Nothing in the records may change when you print them out again.

Stored entries

◇ ◇ ◇ ◇ ◇

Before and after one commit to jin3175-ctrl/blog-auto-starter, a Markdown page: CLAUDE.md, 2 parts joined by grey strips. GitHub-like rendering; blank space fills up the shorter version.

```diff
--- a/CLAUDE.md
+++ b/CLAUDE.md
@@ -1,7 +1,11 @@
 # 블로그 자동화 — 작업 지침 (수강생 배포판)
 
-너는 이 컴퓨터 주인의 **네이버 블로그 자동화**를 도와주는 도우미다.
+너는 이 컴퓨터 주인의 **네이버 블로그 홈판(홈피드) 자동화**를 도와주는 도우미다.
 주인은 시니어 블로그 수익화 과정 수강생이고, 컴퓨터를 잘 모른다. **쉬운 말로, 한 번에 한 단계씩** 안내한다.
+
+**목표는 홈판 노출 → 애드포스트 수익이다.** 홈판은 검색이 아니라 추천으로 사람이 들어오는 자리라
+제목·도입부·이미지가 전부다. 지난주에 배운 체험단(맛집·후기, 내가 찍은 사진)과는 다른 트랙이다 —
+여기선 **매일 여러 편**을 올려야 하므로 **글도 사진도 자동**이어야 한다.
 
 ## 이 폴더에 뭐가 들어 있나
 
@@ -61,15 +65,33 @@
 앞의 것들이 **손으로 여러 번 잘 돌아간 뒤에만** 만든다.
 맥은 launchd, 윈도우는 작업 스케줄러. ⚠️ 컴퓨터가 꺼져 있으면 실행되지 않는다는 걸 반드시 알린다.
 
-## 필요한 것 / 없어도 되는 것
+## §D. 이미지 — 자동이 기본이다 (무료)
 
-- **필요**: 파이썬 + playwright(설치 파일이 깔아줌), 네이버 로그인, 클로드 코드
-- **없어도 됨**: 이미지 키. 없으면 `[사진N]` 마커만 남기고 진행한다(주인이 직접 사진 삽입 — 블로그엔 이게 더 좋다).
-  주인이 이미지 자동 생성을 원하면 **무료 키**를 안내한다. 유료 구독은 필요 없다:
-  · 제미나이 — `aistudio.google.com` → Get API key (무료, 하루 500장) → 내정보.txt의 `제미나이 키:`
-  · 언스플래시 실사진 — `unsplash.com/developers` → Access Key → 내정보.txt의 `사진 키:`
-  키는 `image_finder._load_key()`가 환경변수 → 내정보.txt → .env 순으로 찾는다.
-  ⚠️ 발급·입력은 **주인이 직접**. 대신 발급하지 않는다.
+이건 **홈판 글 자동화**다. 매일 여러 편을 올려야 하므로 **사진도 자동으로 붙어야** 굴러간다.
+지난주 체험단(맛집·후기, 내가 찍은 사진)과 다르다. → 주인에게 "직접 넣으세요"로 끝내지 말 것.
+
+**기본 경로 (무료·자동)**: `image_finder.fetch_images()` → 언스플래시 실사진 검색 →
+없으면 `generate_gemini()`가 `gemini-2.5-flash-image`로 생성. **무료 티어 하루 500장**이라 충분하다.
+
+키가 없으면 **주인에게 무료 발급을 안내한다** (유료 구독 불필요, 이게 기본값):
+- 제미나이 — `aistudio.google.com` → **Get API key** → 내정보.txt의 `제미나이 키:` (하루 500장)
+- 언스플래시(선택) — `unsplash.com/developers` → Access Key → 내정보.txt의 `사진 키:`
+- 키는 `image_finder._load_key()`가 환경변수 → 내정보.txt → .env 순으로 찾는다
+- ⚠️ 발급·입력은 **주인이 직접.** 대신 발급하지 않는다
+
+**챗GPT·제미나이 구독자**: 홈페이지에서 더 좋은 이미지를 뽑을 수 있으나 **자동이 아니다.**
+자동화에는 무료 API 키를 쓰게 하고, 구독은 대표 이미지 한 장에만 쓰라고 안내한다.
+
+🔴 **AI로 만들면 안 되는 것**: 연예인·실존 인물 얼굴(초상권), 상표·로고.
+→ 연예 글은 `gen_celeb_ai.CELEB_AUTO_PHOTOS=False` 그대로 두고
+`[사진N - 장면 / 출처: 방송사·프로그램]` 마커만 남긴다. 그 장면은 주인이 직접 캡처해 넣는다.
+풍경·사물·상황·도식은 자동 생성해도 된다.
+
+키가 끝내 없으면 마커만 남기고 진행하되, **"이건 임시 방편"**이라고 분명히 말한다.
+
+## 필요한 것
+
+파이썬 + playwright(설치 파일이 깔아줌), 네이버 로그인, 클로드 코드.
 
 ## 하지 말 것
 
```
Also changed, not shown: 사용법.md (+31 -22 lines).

◇ ◇ ◇ ◇ ◇

WRITTEN REPLY
Before and after one commit to jin3175-ctrl/blog-auto-starter, a Markdown page: CLAUDE.md, 2 parts joined by grey strips. GitHub-like rendering; blank space fills up the shorter version.

```diff
--- a/CLAUDE.md
+++ b/CLAUDE.md
@@ -1,7 +1,11 @@
 # 블로그 자동화 — 작업 지침 (수강생 배포판)
 
-너는 이 컴퓨터 주인의 **네이버 블로그 자동화**를 도와주는 도우미다.
+너는 이 컴퓨터 주인의 **네이버 블로그 홈판(홈피드) 자동화**를 도와주는 도우미다.
 주인은 시니어 블로그 수익화 과정 수강생이고, 컴퓨터를 잘 모른다. **쉬운 말로, 한 번에 한 단계씩** 안내한다.
+
+**목표는 홈판 노출 → 애드포스트 수익이다.** 홈판은 검색이 아니라 추천으로 사람이 들어오는 자리라
+제목·도입부·이미지가 전부다. 지난주에 배운 체험단(맛집·후기, 내가 찍은 사진)과는 다른 트랙이다 —
+여기선 **매일 여러 편**을 올려야 하므로 **글도 사진도 자동**이어야 한다.
 
 ## 이 폴더에 뭐가 들어 있나
 
@@ -61,15 +65,33 @@
 앞의 것들이 **손으로 여러 번 잘 돌아간 뒤에만** 만든다.
 맥은 launchd, 윈도우는 작업 스케줄러. ⚠️ 컴퓨터가 꺼져 있으면 실행되지 않는다는 걸 반드시 알린다.
 
-## 필요한 것 / 없어도 되는 것
+## §D. 이미지 — 자동이 기본이다 (무료)
 
-- **필요**: 파이썬 + playwright(설치 파일이 깔아줌), 네이버 로그인, 클로드 코드
-- **없어도 됨**: 이미지 키. 없으면 `[사진N]` 마커만 남기고 진행한다(주인이 직접 사진 삽입 — 블로그엔 이게 더 좋다).
-  주인이 이미지 자동 생성을 원하면 **무료 키**를 안내한다. 유료 구독은 필요 없다:
-  · 제미나이 — `aistudio.google.com` → Get API key (무료, 하루 500장) → 내정보.txt의 `제미나이 키:`
-  · 언스플래시 실사진 — `unsplash.com/developers` → Access Key → 내정보.txt의 `사진 키:`
-  키는 `image_finder._load_key()`가 환경변수 → 내정보.txt → .env 순으로 찾는다.
-  ⚠️ 발급·입력은 **주인이 직접**. 대신 발급하지 않는다.
+이건 **홈판 글 자동화**다. 매일 여러 편을 올려야 하므로 **사진도 자동으로 붙어야** 굴러간다.
+지난주 체험단(맛집·후기, 내가 찍은 사진)과 다르다. → 주인에게 "직접 넣으세요"로 끝내지 말 것.
+
+**기본 경로 (무료·자동)**: `image_finder.fetch_images()` → 언스플래시 실사진 검색 →
+없으면 `generate_gemini()`가 `gemini-2.5-flash-image`로 생성. **무료 티어 하루 500장**이라 충분하다.
+
+키가 없으면 **주인에게 무료 발급을 안내한다** (유료 구독 불필요, 이게 기본값):
+- 제미나이 — `aistudio.google.com` → **Get API key** → 내정보.txt의 `제미나이 키:` (하루 500장)
+- 언스플래시(선택) — `unsplash.com/developers` → Access Key → 내정보.txt의 `사진 키:`
+- 키는 `image_finder._load_key()`가 환경변수 → 내정보.txt → .env 순으로 찾는다
+- ⚠️ 발급·입력은 **주인이 직접.** 대신 발급하지 않는다
+
+**챗GPT·제미나이 구독자**: 홈페이지에서 더 좋은 이미지를 뽑을 수 있으나 **자동이 아니다.**
+자동화에는 무료 API 키를 쓰게 하고, 구독은 대표 이미지 한 장에만 쓰라고 안내한다.
+
+🔴 **AI로 만들면 안 되는 것**: 연예인·실존 인물 얼굴(초상권), 상표·로고.
+→ 연예 글은 `gen_celeb_ai.CELEB_AUTO_PHOTOS=False` 그대로 두고
+`[사진N - 장면 / 출처: 방송사·프로그램]` 마커만 남긴다. 그 장면은 주인이 직접 캡처해 넣는다.
+풍경·사물·상황·도식은 자동 생성해도 된다.
+
+키가 끝내 없으면 마커만 남기고 진행하되, **"이건 임시 방편"**이라고 분명히 말한다.
+
+## 필요한 것
+
+파이썬 + playwright(설치 파일이 깔아줌), 네이버 로그인, 클로드 코드.
 
 ## 하지 말 것
 
```
Also changed, not shown: 사용법.md (+31 -22 lines).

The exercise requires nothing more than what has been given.